*TASK STATEMENT*: Print the listing below verbatim, passing over each picture.
───── INFORMATION SHOWN
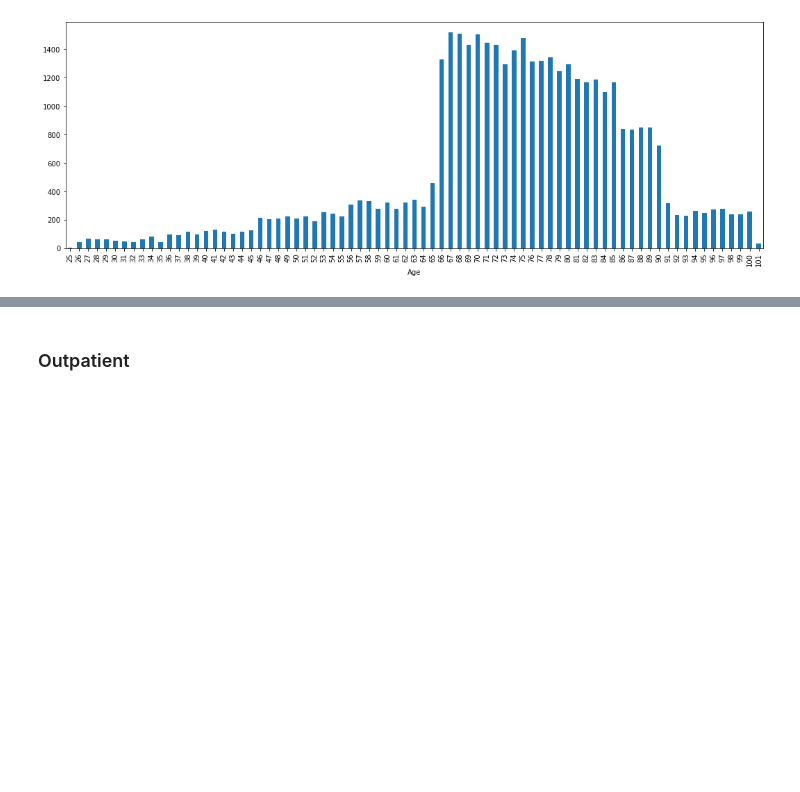
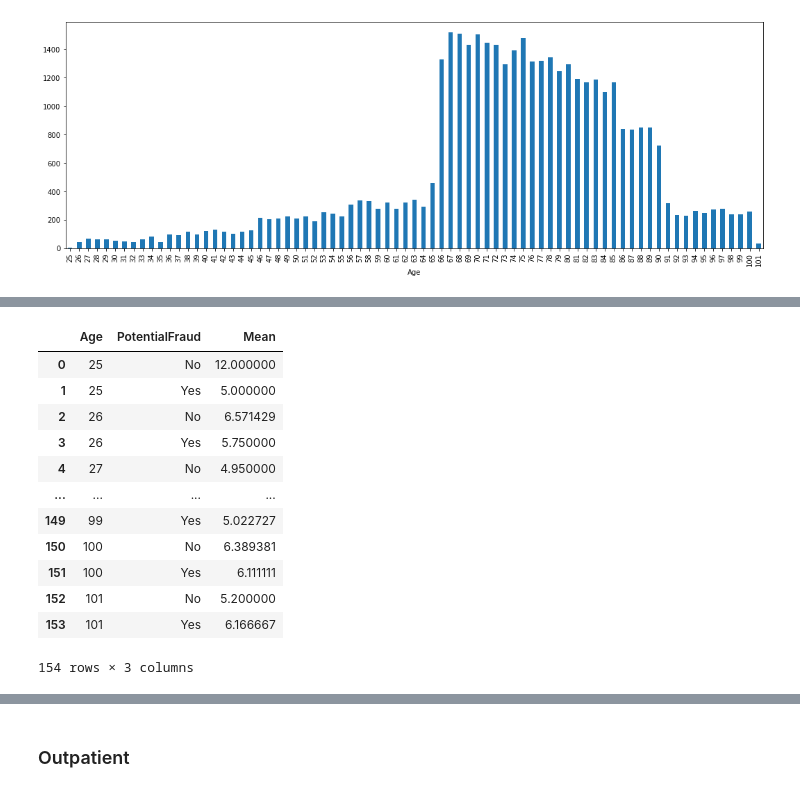
Before and after one commit to hedgekim/Healthcare-Fraud, a Jupyter notebook: Healthcare Fraud.ipynb, the cells around one changed output, grey strips where cells are left out. Cells and saved outputs as stored; diff of their text form; code cells hidden in the pictures; blank space fills up the shorter version.

```diff
--- a/Healthcare Fraud.ipynb
+++ b/Healthcare Fraud.ipynb
@@ -281,0 +342,16 @@ inpatient.groupby('Age')['Claim_Diag_Total'].agg('count').plot.bar()
+# %%
+days_admitted_age
+# %% [output]
+|  | Age | PotentialFraud | Mean |
+| 0 | 25 | No | 12.000000 |
+| 1 | 25 | Yes | 5.000000 |
+| 2 | 26 | No | 6.571429 |
+| 3 | 26 | Yes | 5.750000 |
+| 4 | 27 | No | 4.950000 |
+| ... | ... | ... | ... |
+| 149 | 99 | Yes | 5.022727 |
+| 150 | 100 | No | 6.389381 |
+| 151 | 100 | Yes | 6.111111 |
+| 152 | 101 | No | 5.200000 |
+| 153 | 101 | Yes | 6.166667 |
+154 rows × 3 columns
```
Also changed, not shown: parts of 13 cells of this notebook, 1 other file.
──────────
*RESPONSE BOX*:
Before and after one commit to hedgekim/Healthcare-Fraud, a Jupyter notebook: Healthcare Fraud.ipynb, the cells around one changed output, grey strips where cells are left out. Cells and saved outputs as stored; diff of their text form; code cells hidden in the pictures; blank space fills up the shorter version.

```diff
--- a/Healthcare Fraud.ipynb
+++ b/Healthcare Fraud.ipynb
@@ -281,0 +342,16 @@ inpatient.groupby('Age')['Claim_Diag_Total'].agg('count').plot.bar()
+# %%
+days_admitted_age
+# %% [output]
+|  | Age | PotentialFraud | Mean |
+| 0 | 25 | No | 12.000000 |
+| 1 | 25 | Yes | 5.000000 |
+| 2 | 26 | No | 6.571429 |
+| 3 | 26 | Yes | 5.750000 |
+| 4 | 27 | No | 4.950000 |
+| ... | ... | ... | ... |
+| 149 | 99 | Yes | 5.022727 |
+| 150 | 100 | No | 6.389381 |
+| 151 | 100 | Yes | 6.111111 |
+| 152 | 101 | No | 5.200000 |
+| 153 | 101 | Yes | 6.166667 |
+154 rows × 3 columns
```
Also changed, not shown: parts of 13 cells of this notebook, 1 other file.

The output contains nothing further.